[HOW TO COMPLETE THIS TASK]: Once the pictures are set aside, reproduce the remaining data exactly.

[Screenshot and code edit data]
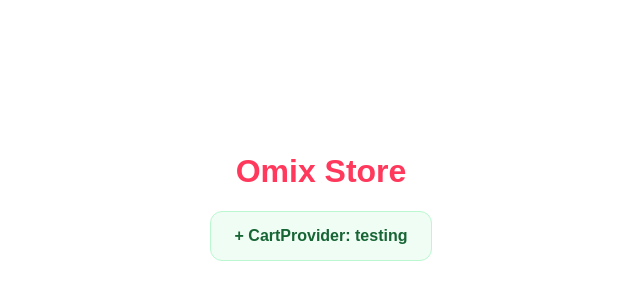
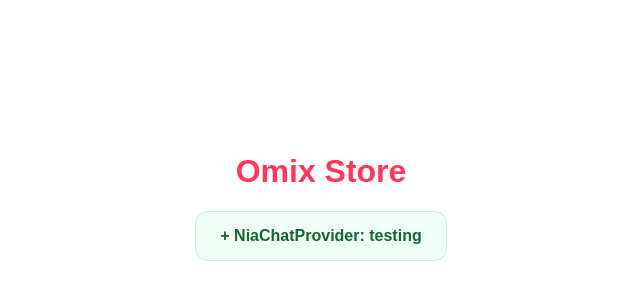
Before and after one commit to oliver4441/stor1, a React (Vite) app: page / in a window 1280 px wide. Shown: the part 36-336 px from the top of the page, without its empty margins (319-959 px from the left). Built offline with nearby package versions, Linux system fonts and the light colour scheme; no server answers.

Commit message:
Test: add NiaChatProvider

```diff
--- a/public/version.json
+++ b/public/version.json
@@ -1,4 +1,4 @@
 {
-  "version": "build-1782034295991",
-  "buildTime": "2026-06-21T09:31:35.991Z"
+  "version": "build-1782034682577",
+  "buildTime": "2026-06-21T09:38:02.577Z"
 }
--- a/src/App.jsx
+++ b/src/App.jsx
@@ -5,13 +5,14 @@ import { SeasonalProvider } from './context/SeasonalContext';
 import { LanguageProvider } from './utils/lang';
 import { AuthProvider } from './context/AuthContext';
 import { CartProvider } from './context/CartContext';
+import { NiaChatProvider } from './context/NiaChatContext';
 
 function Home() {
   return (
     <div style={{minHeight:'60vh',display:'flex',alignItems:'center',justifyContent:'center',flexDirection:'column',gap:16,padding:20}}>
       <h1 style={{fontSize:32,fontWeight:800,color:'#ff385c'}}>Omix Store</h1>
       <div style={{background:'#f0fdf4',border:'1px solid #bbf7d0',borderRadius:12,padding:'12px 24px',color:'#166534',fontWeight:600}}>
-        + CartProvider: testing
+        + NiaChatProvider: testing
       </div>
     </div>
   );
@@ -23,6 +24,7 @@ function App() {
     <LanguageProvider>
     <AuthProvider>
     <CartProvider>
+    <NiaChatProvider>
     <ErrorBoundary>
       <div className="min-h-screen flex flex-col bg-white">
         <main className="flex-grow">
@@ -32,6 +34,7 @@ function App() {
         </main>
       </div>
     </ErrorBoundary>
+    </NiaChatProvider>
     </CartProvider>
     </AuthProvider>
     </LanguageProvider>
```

[WRITTEN ANSWER]:
Before and after one commit to oliver4441/stor1, a React (Vite) app: page / in a window 1280 px wide. Shown: the part 36-336 px from the top of the page, without its empty margins (319-959 px from the left). Built offline with nearby package versions, Linux system fonts and the light colour scheme; no server answers.

Commit message:
Test: add NiaChatProvider

```diff
--- a/public/version.json
+++ b/public/version.json
@@ -1,4 +1,4 @@
 {
-  "version": "build-1782034295991",
-  "buildTime": "2026-06-21T09:31:35.991Z"
+  "version": "build-1782034682577",
+  "buildTime": "2026-06-21T09:38:02.577Z"
 }
--- a/src/App.jsx
+++ b/src/App.jsx
@@ -5,13 +5,14 @@ import { SeasonalProvider } from './context/SeasonalContext';
 import { LanguageProvider } from './utils/lang';
 import { AuthProvider } from './context/AuthContext';
 import { CartProvider } from './context/CartContext';
+import { NiaChatProvider } from './context/NiaChatContext';
 
 function Home() {
   return (
     <div style={{minHeight:'60vh',display:'flex',alignItems:'center',justifyContent:'center',flexDirection:'column',gap:16,padding:20}}>
       <h1 style={{fontSize:32,fontWeight:800,color:'#ff385c'}}>Omix Store</h1>
       <div style={{background:'#f0fdf4',border:'1px solid #bbf7d0',borderRadius:12,padding:'12px 24px',color:'#166534',fontWeight:600}}>
-        + CartProvider: testing
+        + NiaChatProvider: testing
       </div>
     </div>
   );
@@ -23,6 +24,7 @@ function App() {
     <LanguageProvider>
     <AuthProvider>
     <CartProvider>
+    <NiaChatProvider>
     <ErrorBoundary>
       <div className="min-h-screen flex flex-col bg-white">
         <main className="flex-grow">
@@ -32,6 +34,7 @@ function App() {
         </main>
       </div>
     </ErrorBoundary>
+    </NiaChatProvider>
     </CartProvider>
     </AuthProvider>
     </LanguageProvider>
```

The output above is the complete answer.